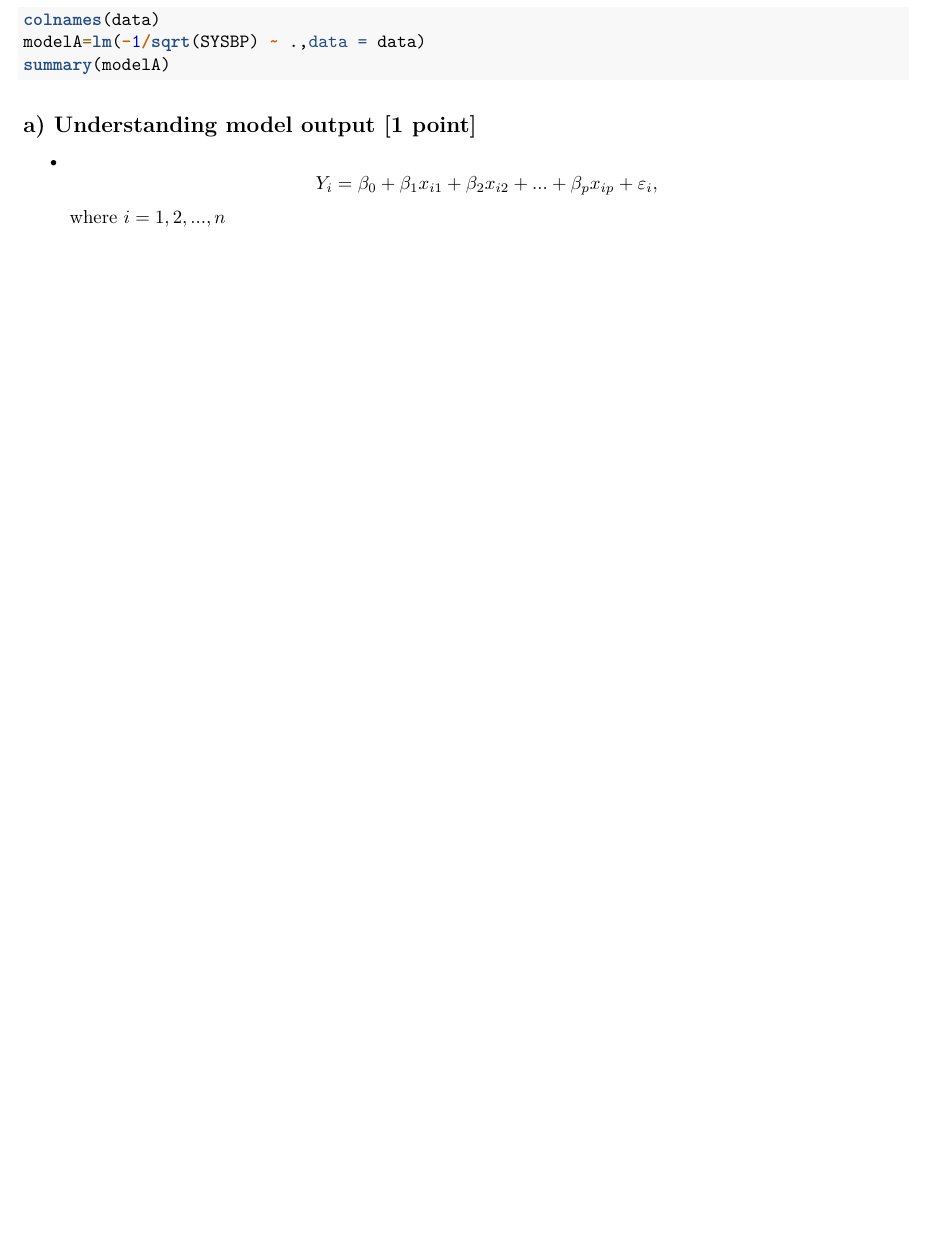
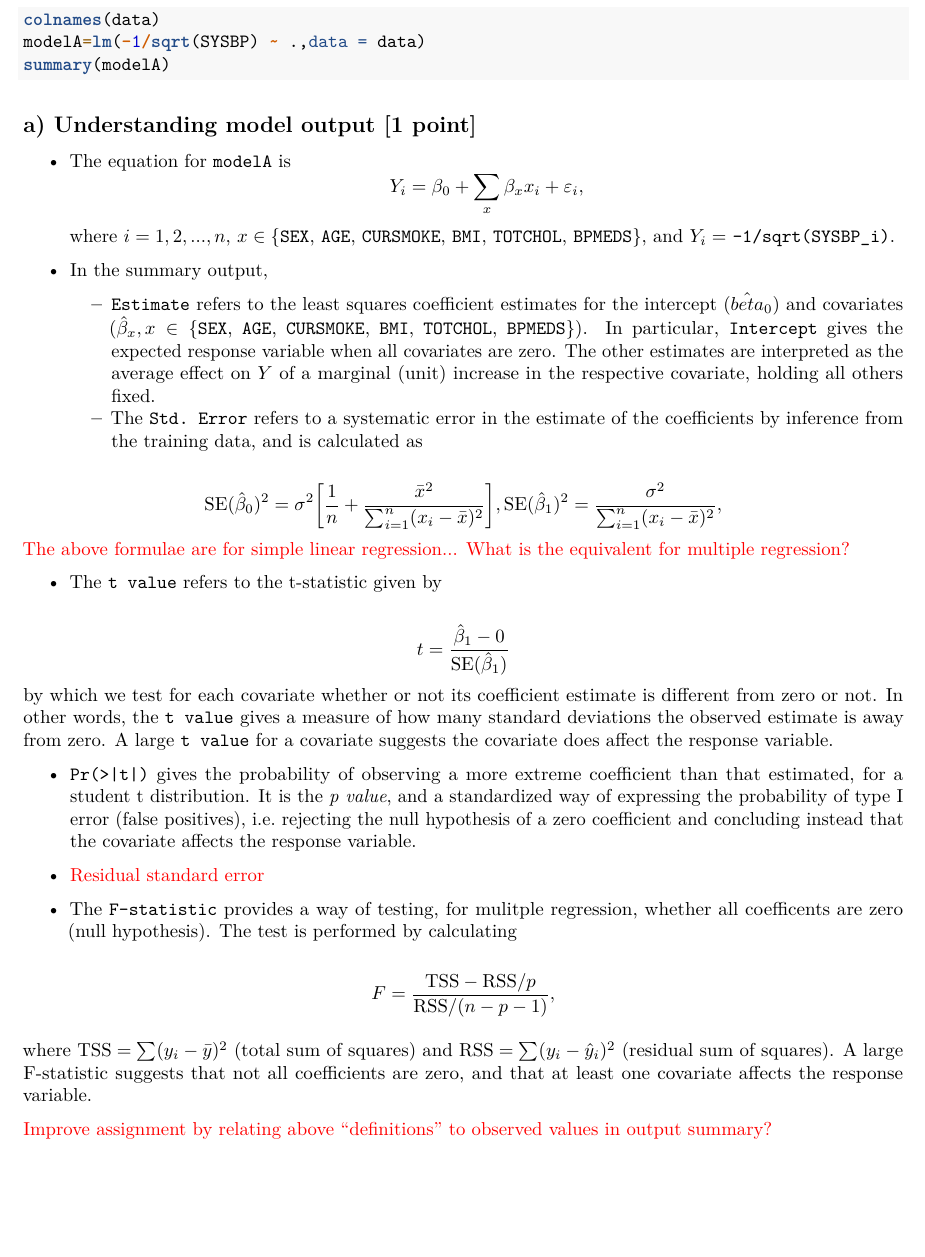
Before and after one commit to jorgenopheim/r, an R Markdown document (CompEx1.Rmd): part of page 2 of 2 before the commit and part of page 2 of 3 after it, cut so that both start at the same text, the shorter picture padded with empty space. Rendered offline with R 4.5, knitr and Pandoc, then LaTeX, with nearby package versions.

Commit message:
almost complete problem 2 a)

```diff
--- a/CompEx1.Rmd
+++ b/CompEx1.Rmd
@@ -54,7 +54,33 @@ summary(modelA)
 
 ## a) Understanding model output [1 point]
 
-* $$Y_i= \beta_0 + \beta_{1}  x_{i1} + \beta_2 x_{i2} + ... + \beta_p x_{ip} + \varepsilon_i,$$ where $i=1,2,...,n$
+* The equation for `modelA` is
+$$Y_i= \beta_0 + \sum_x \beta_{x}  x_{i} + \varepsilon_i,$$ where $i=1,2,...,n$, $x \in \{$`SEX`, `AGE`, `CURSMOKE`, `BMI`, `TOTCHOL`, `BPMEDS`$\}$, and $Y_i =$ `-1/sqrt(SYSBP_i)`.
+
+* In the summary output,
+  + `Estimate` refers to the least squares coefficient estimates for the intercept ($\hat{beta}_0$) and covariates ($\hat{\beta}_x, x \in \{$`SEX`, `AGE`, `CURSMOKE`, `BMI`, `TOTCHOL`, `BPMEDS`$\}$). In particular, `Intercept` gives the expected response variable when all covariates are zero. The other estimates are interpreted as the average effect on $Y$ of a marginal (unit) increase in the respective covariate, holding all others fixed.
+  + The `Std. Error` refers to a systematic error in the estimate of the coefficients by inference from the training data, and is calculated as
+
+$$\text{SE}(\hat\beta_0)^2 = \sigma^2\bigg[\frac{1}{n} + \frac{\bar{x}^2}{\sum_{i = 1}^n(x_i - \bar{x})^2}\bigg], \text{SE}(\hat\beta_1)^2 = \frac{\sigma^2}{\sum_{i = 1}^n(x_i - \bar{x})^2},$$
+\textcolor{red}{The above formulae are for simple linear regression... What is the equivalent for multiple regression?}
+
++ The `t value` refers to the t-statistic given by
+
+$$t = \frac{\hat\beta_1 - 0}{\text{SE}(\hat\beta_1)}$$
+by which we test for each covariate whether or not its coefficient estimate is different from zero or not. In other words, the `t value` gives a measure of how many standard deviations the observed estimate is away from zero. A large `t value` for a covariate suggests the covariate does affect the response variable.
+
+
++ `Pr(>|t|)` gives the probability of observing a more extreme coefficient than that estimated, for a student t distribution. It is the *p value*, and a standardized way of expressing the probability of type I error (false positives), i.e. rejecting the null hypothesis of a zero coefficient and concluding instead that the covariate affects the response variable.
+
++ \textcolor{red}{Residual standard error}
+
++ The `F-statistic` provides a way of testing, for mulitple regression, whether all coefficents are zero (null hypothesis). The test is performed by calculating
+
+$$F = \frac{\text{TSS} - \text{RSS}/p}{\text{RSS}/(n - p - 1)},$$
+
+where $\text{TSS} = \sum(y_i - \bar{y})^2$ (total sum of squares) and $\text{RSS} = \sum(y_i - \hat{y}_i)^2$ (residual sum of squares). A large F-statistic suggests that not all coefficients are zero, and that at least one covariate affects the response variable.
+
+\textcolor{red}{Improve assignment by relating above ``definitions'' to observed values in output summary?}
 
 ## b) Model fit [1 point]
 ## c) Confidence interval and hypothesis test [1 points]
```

--------------------

Go through the data above and return each line containing the string "regression".

+\textcolor{red}{The above formulae are for simple linear regression... What is the equivalent for multiple regression?}
++ The `F-statistic` provides a way of testing, for mulitple regression, whether all coefficents are zero (null hypothesis). The test is performed by calculating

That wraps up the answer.